Every line of the data must be set down exactly as shown.

-- EXERCISE MATERIALS --
--------------------

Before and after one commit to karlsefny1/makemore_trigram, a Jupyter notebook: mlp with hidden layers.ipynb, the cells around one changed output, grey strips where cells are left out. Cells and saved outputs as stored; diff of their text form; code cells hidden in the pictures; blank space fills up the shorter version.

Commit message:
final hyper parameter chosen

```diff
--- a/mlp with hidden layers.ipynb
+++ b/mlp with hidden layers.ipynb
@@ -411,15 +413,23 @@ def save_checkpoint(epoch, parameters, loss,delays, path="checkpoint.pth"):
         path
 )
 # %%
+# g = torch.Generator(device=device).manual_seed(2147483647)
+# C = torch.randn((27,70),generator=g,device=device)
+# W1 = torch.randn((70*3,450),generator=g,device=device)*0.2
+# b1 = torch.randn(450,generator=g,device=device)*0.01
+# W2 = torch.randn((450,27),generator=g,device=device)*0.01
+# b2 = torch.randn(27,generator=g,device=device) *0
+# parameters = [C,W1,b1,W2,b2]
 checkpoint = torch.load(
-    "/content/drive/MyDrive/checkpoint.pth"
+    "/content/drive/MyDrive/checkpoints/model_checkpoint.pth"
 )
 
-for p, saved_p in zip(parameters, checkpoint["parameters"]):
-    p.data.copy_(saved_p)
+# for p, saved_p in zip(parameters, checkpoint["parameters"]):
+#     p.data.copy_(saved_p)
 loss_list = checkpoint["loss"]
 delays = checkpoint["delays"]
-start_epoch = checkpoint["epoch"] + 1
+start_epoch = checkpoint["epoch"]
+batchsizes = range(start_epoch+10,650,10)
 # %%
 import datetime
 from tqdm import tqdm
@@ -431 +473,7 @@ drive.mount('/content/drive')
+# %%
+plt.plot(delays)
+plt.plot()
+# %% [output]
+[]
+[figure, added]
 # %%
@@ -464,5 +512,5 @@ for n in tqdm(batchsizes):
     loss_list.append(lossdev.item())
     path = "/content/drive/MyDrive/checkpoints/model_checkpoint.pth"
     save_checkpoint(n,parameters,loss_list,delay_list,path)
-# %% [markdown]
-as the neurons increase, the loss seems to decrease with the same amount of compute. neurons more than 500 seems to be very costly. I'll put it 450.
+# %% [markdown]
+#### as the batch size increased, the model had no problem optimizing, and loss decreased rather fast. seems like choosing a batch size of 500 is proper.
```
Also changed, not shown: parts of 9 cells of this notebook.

--------------------

-- RESULT OF THE TASK --
Before and after one commit to karlsefny1/makemore_trigram, a Jupyter notebook: mlp with hidden layers.ipynb, the cells around one changed output, grey strips where cells are left out. Cells and saved outputs as stored; diff of their text form; code cells hidden in the pictures; blank space fills up the shorter version.

Commit message:
final hyper parameter chosen

```diff
--- a/mlp with hidden layers.ipynb
+++ b/mlp with hidden layers.ipynb
@@ -411,15 +413,23 @@ def save_checkpoint(epoch, parameters, loss,delays, path="checkpoint.pth"):
         path
 )
 # %%
+# g = torch.Generator(device=device).manual_seed(2147483647)
+# C = torch.randn((27,70),generator=g,device=device)
+# W1 = torch.randn((70*3,450),generator=g,device=device)*0.2
+# b1 = torch.randn(450,generator=g,device=device)*0.01
+# W2 = torch.randn((450,27),generator=g,device=device)*0.01
+# b2 = torch.randn(27,generator=g,device=device) *0
+# parameters = [C,W1,b1,W2,b2]
 checkpoint = torch.load(
-    "/content/drive/MyDrive/checkpoint.pth"
+    "/content/drive/MyDrive/checkpoints/model_checkpoint.pth"
 )
 
-for p, saved_p in zip(parameters, checkpoint["parameters"]):
-    p.data.copy_(saved_p)
+# for p, saved_p in zip(parameters, checkpoint["parameters"]):
+#     p.data.copy_(saved_p)
 loss_list = checkpoint["loss"]
 delays = checkpoint["delays"]
-start_epoch = checkpoint["epoch"] + 1
+start_epoch = checkpoint["epoch"]
+batchsizes = range(start_epoch+10,650,10)
 # %%
 import datetime
 from tqdm import tqdm
@@ -431 +473,7 @@ drive.mount('/content/drive')
+# %%
+plt.plot(delays)
+plt.plot()
+# %% [output]
+[]
+[figure, added]
 # %%
@@ -464,5 +512,5 @@ for n in tqdm(batchsizes):
     loss_list.append(lossdev.item())
     path = "/content/drive/MyDrive/checkpoints/model_checkpoint.pth"
     save_checkpoint(n,parameters,loss_list,delay_list,path)
-# %% [markdown]
-as the neurons increase, the loss seems to decrease with the same amount of compute. neurons more than 500 seems to be very costly. I'll put it 450.
+# %% [markdown]
+#### as the batch size increased, the model had no problem optimizing, and loss decreased rather fast. seems like choosing a batch size of 500 is proper.
```
Also changed, not shown: parts of 9 cells of this notebook.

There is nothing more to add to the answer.